**Exercise requirements:**
Filter the entries below down to the lines that hold "center".

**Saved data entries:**

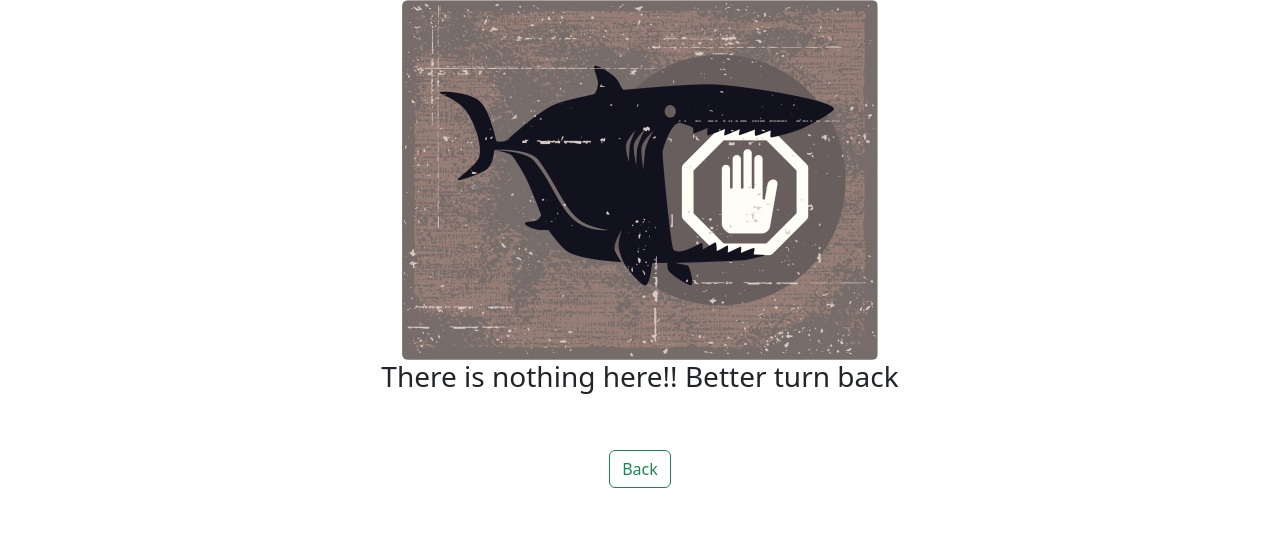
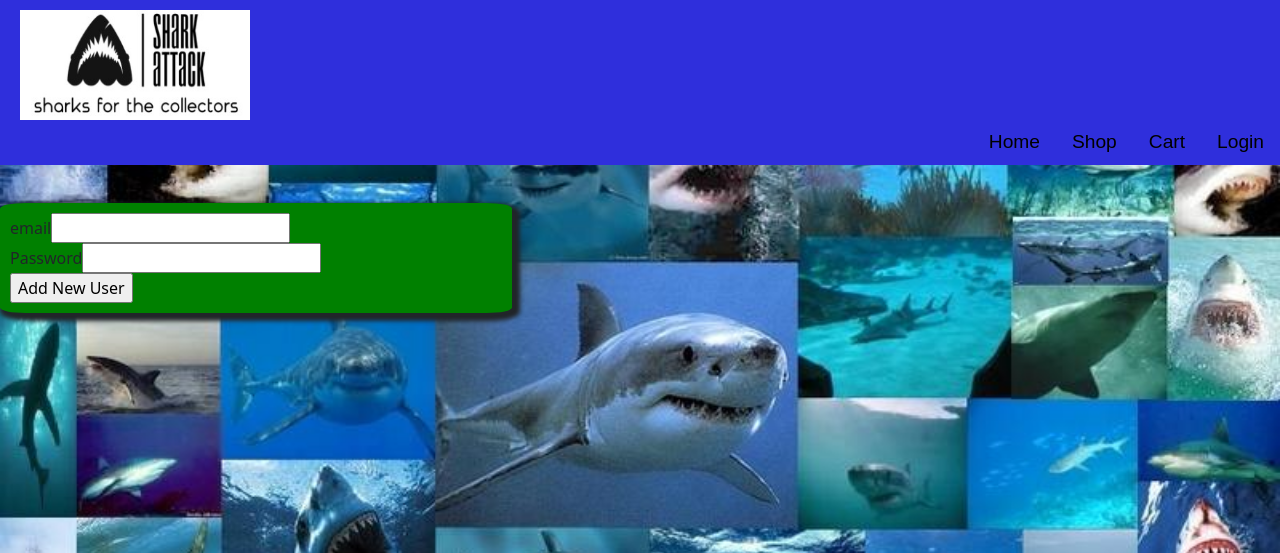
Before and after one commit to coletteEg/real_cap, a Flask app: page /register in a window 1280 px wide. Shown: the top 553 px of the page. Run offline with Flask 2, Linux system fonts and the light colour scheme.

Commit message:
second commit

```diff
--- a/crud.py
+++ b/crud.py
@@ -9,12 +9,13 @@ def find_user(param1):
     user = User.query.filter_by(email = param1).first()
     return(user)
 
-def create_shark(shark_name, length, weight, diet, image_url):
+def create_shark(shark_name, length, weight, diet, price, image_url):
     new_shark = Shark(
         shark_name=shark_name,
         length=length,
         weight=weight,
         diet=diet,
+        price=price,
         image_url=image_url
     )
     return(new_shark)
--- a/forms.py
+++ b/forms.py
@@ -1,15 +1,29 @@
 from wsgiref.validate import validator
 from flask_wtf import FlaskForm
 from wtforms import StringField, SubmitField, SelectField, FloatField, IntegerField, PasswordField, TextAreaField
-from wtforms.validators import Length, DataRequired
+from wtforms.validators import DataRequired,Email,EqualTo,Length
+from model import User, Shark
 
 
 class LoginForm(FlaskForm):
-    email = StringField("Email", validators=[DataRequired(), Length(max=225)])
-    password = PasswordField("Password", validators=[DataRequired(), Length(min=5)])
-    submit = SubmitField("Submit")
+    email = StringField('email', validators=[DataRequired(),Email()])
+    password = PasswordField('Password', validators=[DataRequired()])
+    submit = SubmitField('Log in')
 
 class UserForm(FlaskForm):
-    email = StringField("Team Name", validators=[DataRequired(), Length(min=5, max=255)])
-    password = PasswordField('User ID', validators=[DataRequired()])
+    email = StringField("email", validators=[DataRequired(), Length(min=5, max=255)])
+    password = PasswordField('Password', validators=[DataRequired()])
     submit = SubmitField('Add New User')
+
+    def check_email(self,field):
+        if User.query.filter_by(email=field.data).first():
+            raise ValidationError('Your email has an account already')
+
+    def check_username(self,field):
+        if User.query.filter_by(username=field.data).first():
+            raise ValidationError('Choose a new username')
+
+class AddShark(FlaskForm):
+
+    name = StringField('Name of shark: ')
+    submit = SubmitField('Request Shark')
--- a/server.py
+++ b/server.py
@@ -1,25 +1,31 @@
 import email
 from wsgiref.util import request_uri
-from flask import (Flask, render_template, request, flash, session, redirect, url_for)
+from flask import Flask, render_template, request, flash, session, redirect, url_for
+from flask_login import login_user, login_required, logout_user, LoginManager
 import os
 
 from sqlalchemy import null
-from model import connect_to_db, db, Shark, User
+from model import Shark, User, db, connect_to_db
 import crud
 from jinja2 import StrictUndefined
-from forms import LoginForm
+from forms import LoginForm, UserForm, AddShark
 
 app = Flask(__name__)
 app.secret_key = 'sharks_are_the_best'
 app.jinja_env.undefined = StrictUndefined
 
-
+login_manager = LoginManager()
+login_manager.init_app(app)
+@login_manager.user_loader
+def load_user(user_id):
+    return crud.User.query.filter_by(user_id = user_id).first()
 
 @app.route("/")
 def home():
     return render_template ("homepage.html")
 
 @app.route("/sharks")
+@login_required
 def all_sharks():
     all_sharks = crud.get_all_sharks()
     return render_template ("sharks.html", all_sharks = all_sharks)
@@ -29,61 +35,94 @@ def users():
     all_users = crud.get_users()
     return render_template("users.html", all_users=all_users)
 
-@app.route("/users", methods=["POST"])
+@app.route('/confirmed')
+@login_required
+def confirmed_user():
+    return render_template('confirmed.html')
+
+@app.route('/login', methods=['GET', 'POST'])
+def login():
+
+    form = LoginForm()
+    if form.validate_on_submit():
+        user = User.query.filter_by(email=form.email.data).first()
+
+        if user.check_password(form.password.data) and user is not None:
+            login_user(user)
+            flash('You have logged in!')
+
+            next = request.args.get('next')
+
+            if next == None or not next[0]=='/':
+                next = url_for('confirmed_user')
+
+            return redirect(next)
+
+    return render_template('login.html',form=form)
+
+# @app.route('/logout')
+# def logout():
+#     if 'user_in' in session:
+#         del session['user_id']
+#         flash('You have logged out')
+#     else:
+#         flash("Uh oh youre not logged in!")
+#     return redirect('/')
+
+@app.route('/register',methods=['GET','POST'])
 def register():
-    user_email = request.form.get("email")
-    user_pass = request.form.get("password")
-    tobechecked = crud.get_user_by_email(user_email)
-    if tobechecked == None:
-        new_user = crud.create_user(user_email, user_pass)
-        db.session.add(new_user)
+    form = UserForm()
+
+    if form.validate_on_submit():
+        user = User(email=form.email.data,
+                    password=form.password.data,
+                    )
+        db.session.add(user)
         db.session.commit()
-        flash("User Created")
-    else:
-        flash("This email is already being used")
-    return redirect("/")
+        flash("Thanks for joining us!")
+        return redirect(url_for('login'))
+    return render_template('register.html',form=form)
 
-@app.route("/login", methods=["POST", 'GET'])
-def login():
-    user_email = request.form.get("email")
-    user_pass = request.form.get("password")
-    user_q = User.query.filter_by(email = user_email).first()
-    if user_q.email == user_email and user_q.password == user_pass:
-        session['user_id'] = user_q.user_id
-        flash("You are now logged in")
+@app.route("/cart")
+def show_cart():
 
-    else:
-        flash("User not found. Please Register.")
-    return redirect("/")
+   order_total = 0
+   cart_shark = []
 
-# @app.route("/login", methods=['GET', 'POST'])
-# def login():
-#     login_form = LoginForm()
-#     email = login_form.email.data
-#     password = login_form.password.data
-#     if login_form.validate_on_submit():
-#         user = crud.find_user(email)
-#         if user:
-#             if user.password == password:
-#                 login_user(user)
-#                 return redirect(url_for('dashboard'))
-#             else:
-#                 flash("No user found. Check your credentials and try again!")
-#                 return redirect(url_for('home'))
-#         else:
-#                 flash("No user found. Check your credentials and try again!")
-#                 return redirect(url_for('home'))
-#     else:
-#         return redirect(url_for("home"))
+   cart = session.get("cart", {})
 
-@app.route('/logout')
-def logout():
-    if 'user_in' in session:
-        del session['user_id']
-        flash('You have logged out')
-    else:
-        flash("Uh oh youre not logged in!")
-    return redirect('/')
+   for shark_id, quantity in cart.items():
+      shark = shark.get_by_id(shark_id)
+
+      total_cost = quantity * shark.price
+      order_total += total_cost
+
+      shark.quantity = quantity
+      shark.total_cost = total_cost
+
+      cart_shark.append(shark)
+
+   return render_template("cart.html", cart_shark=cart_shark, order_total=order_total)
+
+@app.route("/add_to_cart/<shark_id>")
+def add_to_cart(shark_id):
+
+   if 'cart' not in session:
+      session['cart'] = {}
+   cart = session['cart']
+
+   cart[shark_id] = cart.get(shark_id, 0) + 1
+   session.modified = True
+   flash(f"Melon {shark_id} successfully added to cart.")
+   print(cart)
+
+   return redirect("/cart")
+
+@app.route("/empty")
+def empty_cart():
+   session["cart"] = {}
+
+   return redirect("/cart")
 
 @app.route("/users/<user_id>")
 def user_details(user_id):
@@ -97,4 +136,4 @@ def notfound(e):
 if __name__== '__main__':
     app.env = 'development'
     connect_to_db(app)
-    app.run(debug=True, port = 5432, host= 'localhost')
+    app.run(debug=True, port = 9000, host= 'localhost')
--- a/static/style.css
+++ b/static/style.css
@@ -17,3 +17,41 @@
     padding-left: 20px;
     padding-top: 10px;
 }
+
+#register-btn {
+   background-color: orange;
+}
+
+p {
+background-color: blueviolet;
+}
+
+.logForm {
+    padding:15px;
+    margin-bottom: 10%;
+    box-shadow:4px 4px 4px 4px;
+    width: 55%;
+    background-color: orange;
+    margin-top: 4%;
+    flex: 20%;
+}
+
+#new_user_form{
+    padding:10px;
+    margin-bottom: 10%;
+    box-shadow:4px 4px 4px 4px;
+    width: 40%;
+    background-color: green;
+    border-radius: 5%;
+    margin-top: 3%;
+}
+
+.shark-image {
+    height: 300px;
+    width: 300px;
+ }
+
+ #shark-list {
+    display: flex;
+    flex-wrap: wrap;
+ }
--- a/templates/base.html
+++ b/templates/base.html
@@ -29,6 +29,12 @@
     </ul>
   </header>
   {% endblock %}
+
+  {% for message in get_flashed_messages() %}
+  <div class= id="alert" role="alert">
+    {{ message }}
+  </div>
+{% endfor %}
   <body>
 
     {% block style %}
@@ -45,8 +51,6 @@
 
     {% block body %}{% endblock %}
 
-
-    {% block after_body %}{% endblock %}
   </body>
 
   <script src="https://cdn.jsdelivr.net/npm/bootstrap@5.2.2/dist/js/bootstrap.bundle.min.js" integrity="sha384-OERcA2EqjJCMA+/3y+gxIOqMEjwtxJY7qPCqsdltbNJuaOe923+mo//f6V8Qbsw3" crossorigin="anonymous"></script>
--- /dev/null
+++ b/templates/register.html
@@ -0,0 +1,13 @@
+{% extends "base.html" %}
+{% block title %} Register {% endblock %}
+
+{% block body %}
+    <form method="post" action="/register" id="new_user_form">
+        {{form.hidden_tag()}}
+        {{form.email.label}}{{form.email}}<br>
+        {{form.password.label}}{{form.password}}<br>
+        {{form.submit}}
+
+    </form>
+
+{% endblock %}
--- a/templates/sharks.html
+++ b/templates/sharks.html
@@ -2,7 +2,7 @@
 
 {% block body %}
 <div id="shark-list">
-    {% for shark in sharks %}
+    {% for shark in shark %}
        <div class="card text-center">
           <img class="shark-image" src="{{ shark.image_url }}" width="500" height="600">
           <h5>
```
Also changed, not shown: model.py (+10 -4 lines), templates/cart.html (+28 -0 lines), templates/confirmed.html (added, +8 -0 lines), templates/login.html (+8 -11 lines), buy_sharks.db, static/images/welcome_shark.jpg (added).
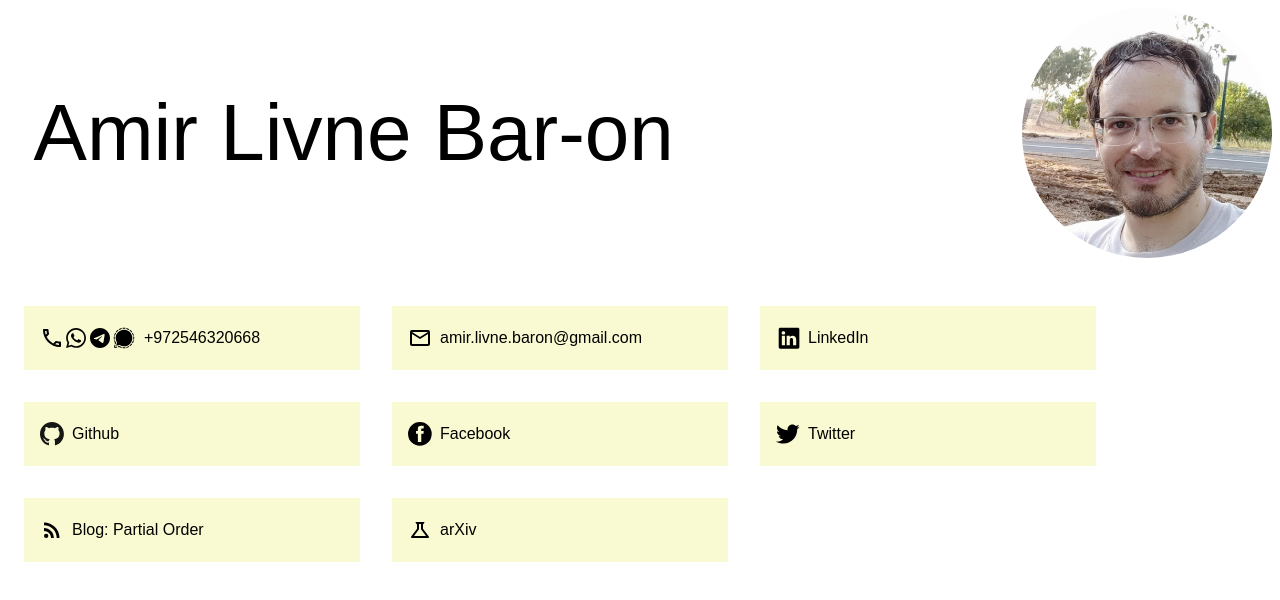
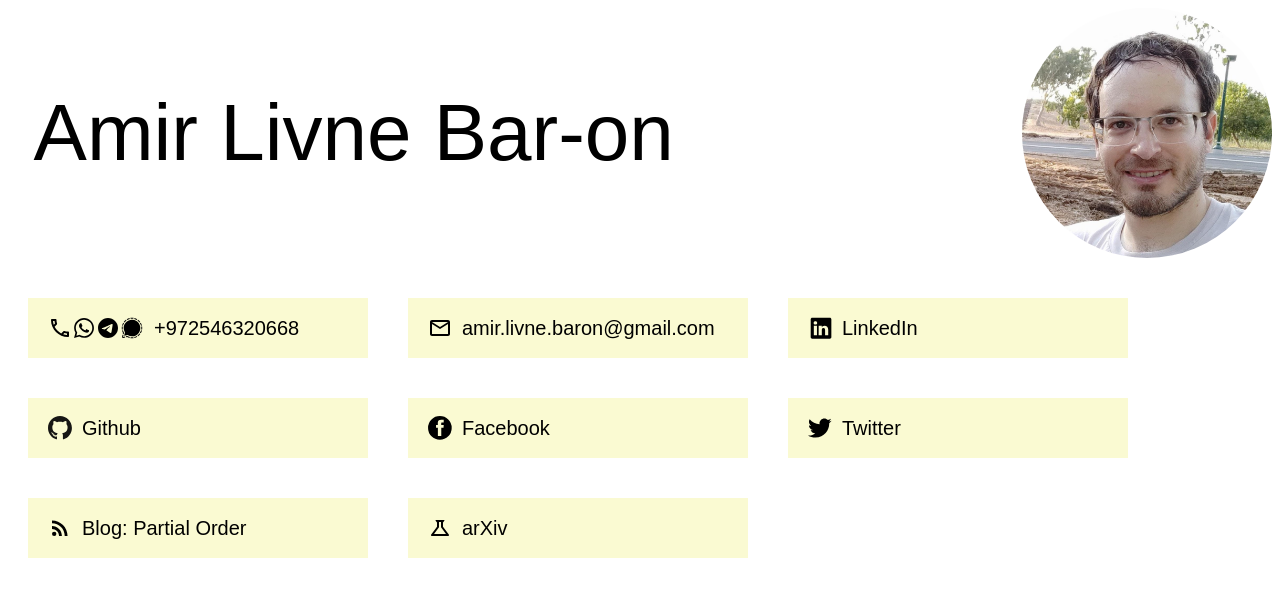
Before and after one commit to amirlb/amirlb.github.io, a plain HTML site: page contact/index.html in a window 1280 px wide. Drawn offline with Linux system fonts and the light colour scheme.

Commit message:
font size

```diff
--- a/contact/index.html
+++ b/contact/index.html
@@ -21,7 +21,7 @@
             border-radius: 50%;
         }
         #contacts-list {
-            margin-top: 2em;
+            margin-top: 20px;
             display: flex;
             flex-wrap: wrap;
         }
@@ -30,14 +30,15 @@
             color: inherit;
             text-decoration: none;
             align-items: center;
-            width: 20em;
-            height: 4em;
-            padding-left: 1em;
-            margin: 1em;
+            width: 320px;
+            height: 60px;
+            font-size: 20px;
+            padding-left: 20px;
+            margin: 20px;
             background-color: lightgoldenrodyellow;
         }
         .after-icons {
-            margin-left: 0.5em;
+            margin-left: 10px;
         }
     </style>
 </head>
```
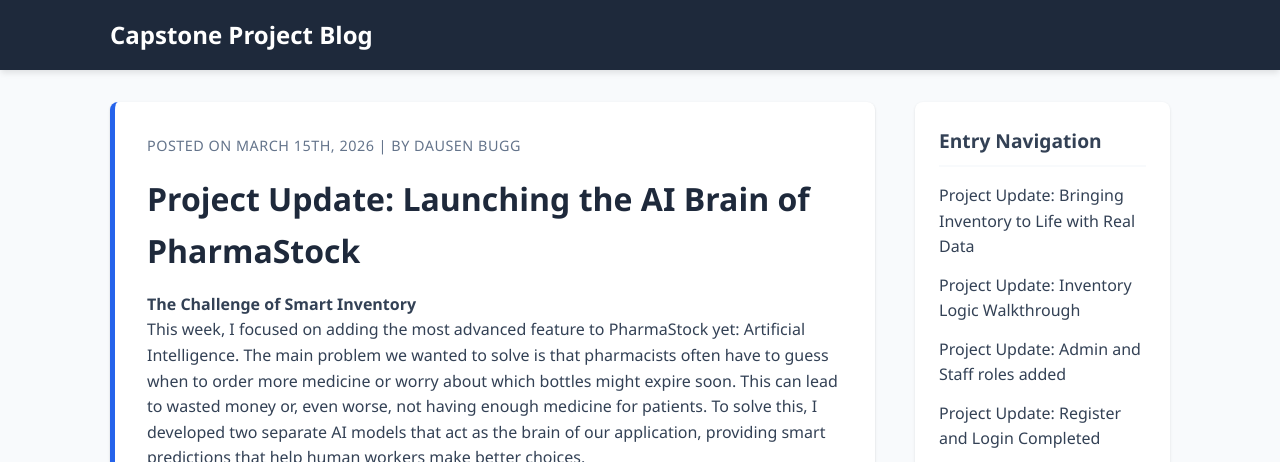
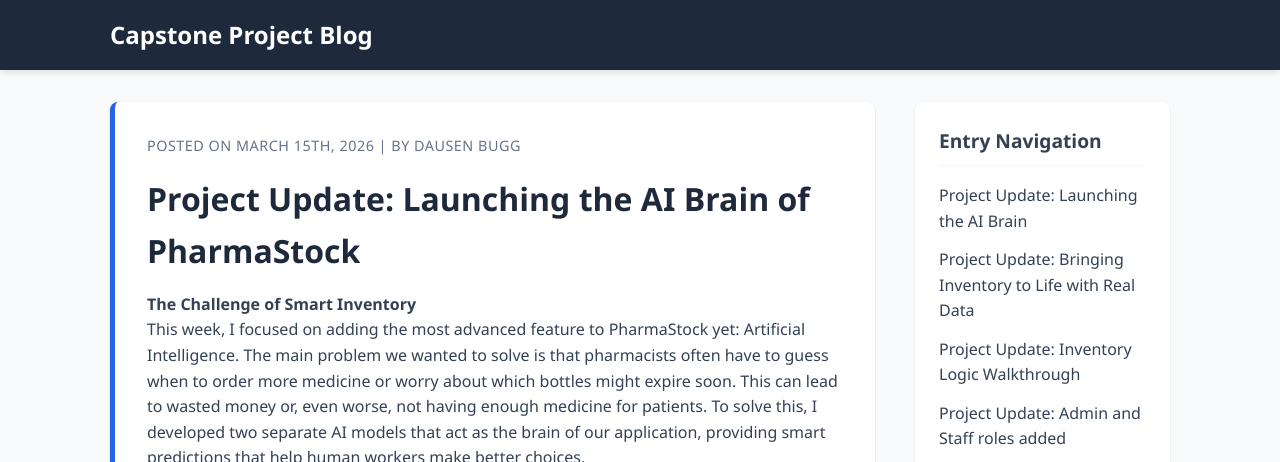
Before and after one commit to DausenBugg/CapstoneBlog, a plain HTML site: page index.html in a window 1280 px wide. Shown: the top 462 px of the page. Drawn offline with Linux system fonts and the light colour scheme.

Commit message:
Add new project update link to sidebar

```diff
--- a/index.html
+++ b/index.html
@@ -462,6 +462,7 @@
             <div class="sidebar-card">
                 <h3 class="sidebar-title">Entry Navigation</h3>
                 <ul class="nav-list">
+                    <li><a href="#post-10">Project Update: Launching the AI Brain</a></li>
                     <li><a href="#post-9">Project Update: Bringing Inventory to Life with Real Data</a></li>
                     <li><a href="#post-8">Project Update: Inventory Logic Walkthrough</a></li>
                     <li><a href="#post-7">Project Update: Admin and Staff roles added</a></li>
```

**Response:**
        <div class="card text-center">
             align-items: center;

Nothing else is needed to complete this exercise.